When Iyer started, he said the then-secretary of the Army instructed him to manage the service’s IT portfolio like a business. Iyer said that goal has two parts: controlling costs and increasing revenue, which for the Army would mean enabling missions with IT. To control costs, Iyer said, the service will have to divest from legacy systems and invest in time- and cost-saving technologies, such as automation. To enable missions, he said the CIO’s office must be “front and center” to Army modernization, working closely with Army Futures Command.
For the Army to succeed, the service must rewrite policies to makes it easier to acquire and sustain new technologies, such as cloud computing, that are integral to the multidomain fight, Iyer said.
In his first few weeks on the job, he’s been talking with four-star and three-star commanders across the Army about what challenges they want to solve using new technologies.
“If there is a commander out there in the field that wants to leverage technology to meet the mission outcomes, and there’s some policy that’s standing in the way, to me, that’s the first thing we’re going to go after,” Iyer said. “That just cannot be.”
The new CIO position gives the IT chief more decision-making power for the enterprise, which the prior CIO/G-6 position didn’t have. The lack of an “empowered” CIO in the past meant that IT decisions were passed down to lower level decision-makers who didn’t have insight into the needs of the enterprise, leading to duplicated efforts and increased costs, Iyer said.
In the Army’s push to improve its digital infrastructure and save money, Iyer plans to establish an Army Digital Oversight Council to act similarly to a board of directors, chaired by the CIO and reporting to the vice chief of staff of the Army.
“If you look at how CIOs at Fortune 100 companies run, you know, they don’t make unilateral decisions.

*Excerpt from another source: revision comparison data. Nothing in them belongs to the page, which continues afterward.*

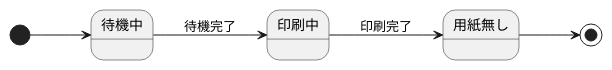
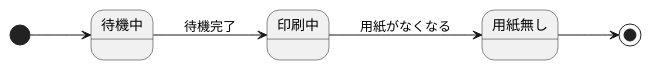
Before and after one commit to itouayumu/uml-introduction-: the diagram in 演習6-1_SD_プリンタ.pu, drawn with PlantUML.

Commit message:
修正

```diff
--- a/演習6-1_SD_プリンタ.pu
+++ b/演習6-1_SD_プリンタ.pu
@@ -1,7 +1,7 @@
 @startuml 
 left to right direction
 [*] --> 待機中
 待機中--> 印刷中: 待機完了
-印刷中--> 用紙無し: 印刷完了
+印刷中--> 用紙無し: 用紙がなくなる
 用紙無し--> [*] 
 @enduml
```
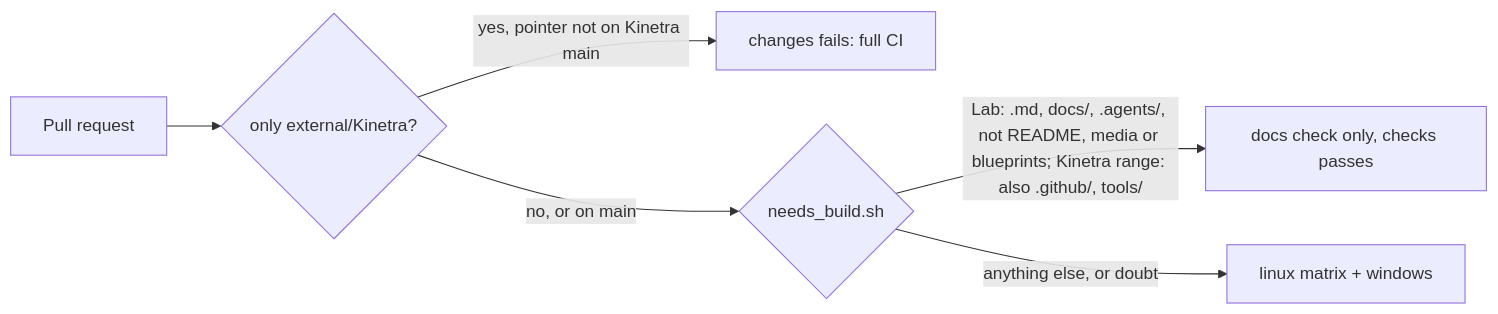
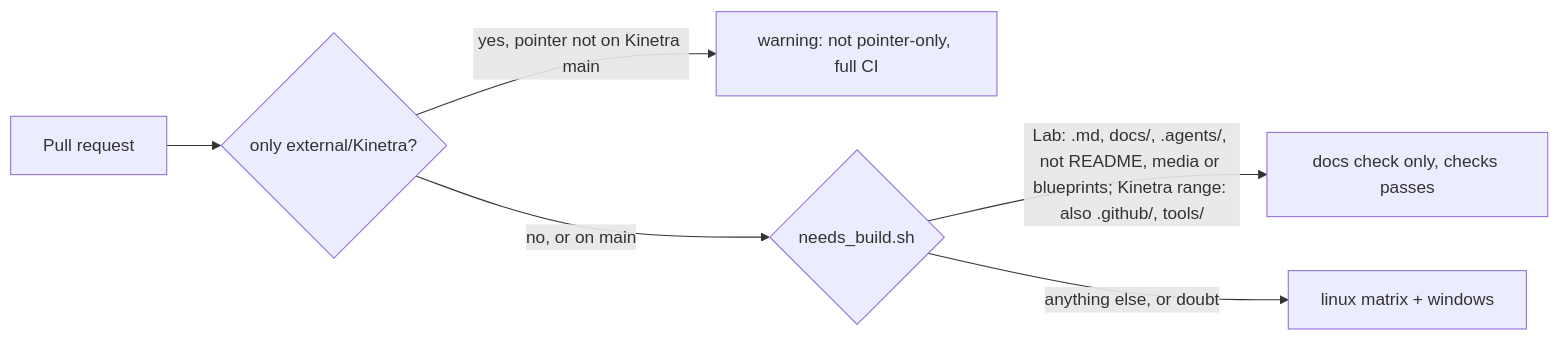
Before and after one commit to SMB-M87/Kinetra-Lab: the diagram in docs/design/2026-11-23-leaner-cycle-first-step.md, drawn with Mermaid. The commit also changed other lines of this file, not shown here.

First line of the commit message:
docs(design): address review: round 3, the CI as it is, and the pointer moves

````diff
--- a/docs/design/2026-11-23-leaner-cycle-first-step.md
+++ b/docs/design/2026-11-23-leaner-cycle-first-step.md
@@ -109,8 +109,8 @@
 ```mermaid
 flowchart LR
     PR[Pull request] --> P{only external/Kinetra?}
-    P -->|yes, pointer not on Kinetra main| E[changes fails: full CI]
+    P -->|yes, pointer not on Kinetra main| E[warning: not pointer-only, full CI]
     P -->|no, or on main| N{needs_build.sh}
     N -->|Lab: .md, docs/, .agents/, not README, media or blueprints; Kinetra range: also .github/, tools/| D[docs check only, checks passes]
     N -->|anything else, or doubt| F[linux matrix + windows]
 ```
````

They are there … as co-equal business units along with with their peers, and they form a board of directors and collectively make decisions,” Iyer said. “That is where I want to take the Army.”
The previous Army secretary was prepared to sign off on digital oversight council but didn’t do so before the change in presidential administration, Iyer said. He will wait until new top Army leaders are confirmed before he formalizes the council.
“This is all about change management, right? This is asking the Army to do something that it has never done before.”